Interpol, which fosters police cooperation across the borders of 188 countries, and the U.S. Marshals service didn't release any information about the accusations against Michal Preclik.
"I was shocked when I found out," said Patrick Barker, an officer at the prison who worked with Preclik. "Here we have a guy facing drug and fraud charges and we're dealing with contraband issues at the prison."
Smith said she wasn't aware of any internal investigations because of Preclik's situation.
The Corrections Department did a background check on Preclik before hiring him, like it does on all potential hires, she said. But a national database that includes criminal records and warrants, the National Criminal Information Center, did not reveal warrants for his arrest, Smith said.

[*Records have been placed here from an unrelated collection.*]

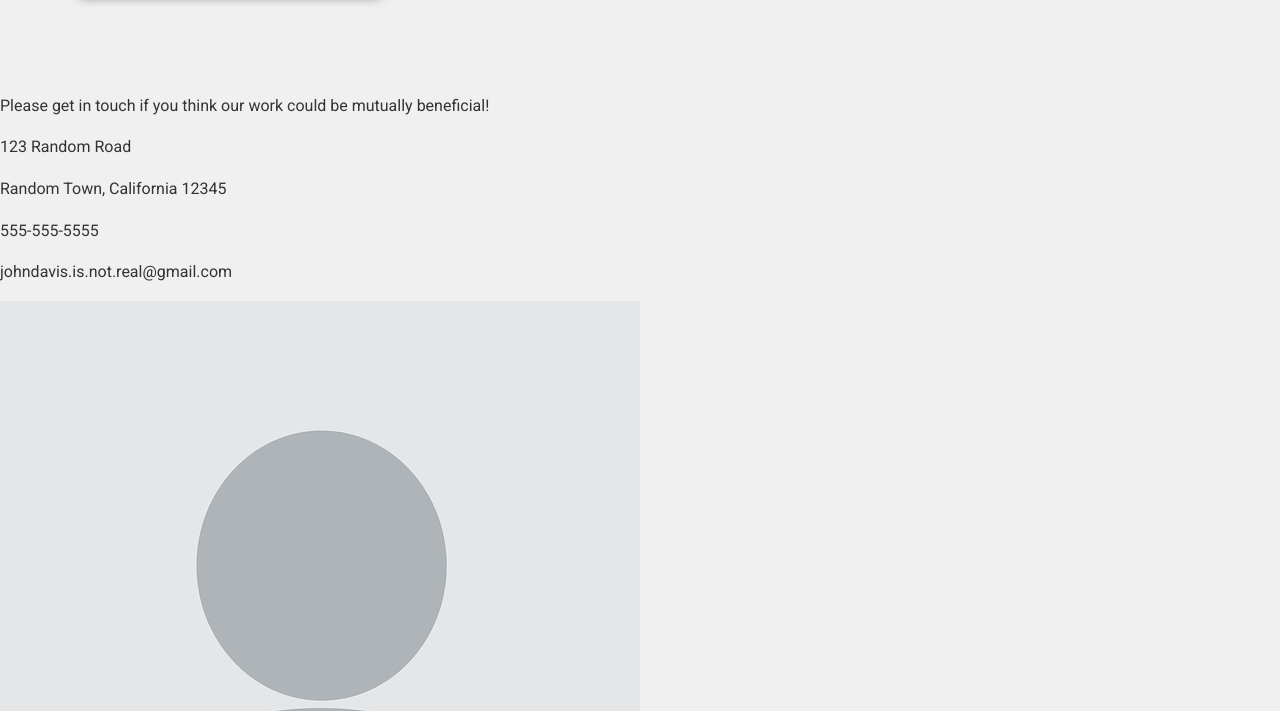
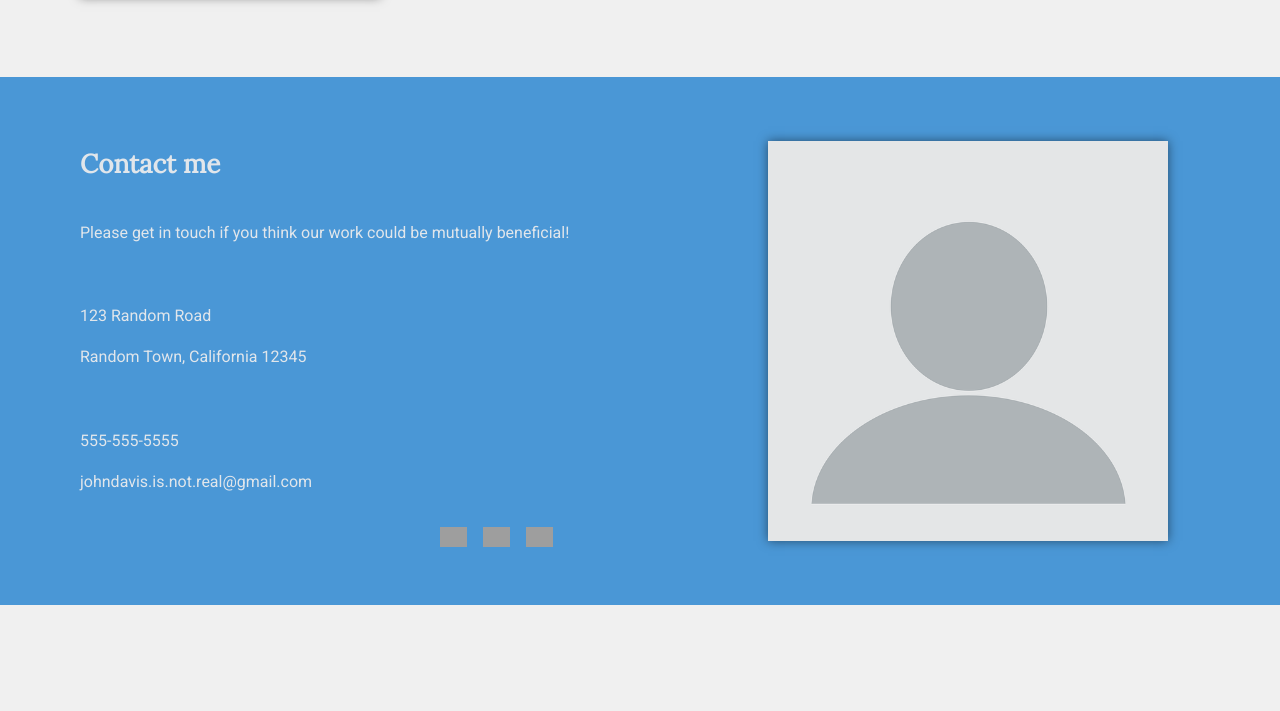
Before and after one commit to Jared588/homepage, a website built with webpack: page src/index.html in a window 1280 px wide. Shown: the part 898-1609 px from the top of the page. After the commit the page ends 1503 px from the top, so only its background shows below. Built offline with nearby package versions, Linux system fonts and the light colour scheme; grey boxes are pictures that could not be loaded.

Commit message:
Stylize footer/contact-info

```diff
--- a/src/index.html
+++ b/src/index.html
@@ -28,14 +28,21 @@
     </main>
     <footer>
       <div class="contact-me">
+        <h4 class="contact-heading">Contact me</h4>
         <p>Please get in touch if you think our work could be mutually beneficial!</p>
+        <br>
         <p>123 Random Road</p>
         <p>Random Town, California 12345</p>
+        <br>
         <p>555-555-5555</p>
         <p>johndavis.is.not.real@gmail.com</p>
-        <span></span>
+        <div class="links">
+          <img class="link" src="https://cdn.jsdelivr.net/gh/devicons/devicon/icons/github/github-original.svg"/>
+          <img class="link" src="https://cdn.jsdelivr.net/gh/devicons/devicon/icons/linkedin/linkedin-plain.svg"/>
+          <img class="link" src="https://cdn.jsdelivr.net/gh/devicons/devicon/icons/twitter/twitter-original.svg"/>
+        </div>
       </div>
-      <img src="./images/blank-profile.png" alt="blank profile">
+      <img class="profile-pic2" src="./images/blank-profile.png" alt="blank profile">
     </footer>
   </body>
 </html>
--- a/src/styles.css
+++ b/src/styles.css
@@ -14,6 +14,7 @@ body {
     background-color: #f0f0f0;
 }
 
+/* Heading */
 header {
     display: flex;
     max-height: 500px;
@@ -61,6 +62,7 @@ header {
     transform: scale(1.2);
 }
 
+/* main body/content */
 main {
     padding: 5rem;
     padding-top: 0;
@@ -125,3 +127,26 @@ main {
     padding: 1rem;
     font-size: 14px;
 }
+
+/* footer/contact me */
+footer {
+    display: flex;
+    justify-content: space-between;
+    padding: 2rem 5rem;
+    background-color: rgb(74, 151, 214);
+    color: rgb(225, 230, 235);
+}
+
+.contact-heading {
+    font-family: 'Lora', serif;
+    font-size: 26px;
+}
+
+.profile-pic2 {
+    display: flex;
+    max-width: 400px;
+    height: 100%;
+    box-shadow: 0 0 10px rgba(0, 0, 0, 0.5);
+    align-self: center;
+    margin: 2rem;
+}
```
Also changed, not shown: dist/index.bundle.js, dist/index.html.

The initial check of NCIC, which is overseen by the FBI, was done Sept. 7, 2008, a day before the international police group listed Preclik as wanted on its Web site, according to Smith.
But a second background check was done Oct. 21, 2008, a week after Preclik started working at the prison and more than a month after Interpol listed him as wanted.
"No warrant showed up at that time either," Smith said.
There is often a lag between the time Interpol lists someone as wanted and when an arrest warrant is issued in the country where the person is residing.
Preclik was arrested by Immigration and Customs Enforcement on Sept. 8 and has a Nov. 9 bond hearing. He has asked that the decision to send him back to the Czech Republic be reviewed.
Immigration spokesman Tim Counts declined to speak about Preclik's former or current immigration status other than to say he has been charged with violating U.S. immigration laws.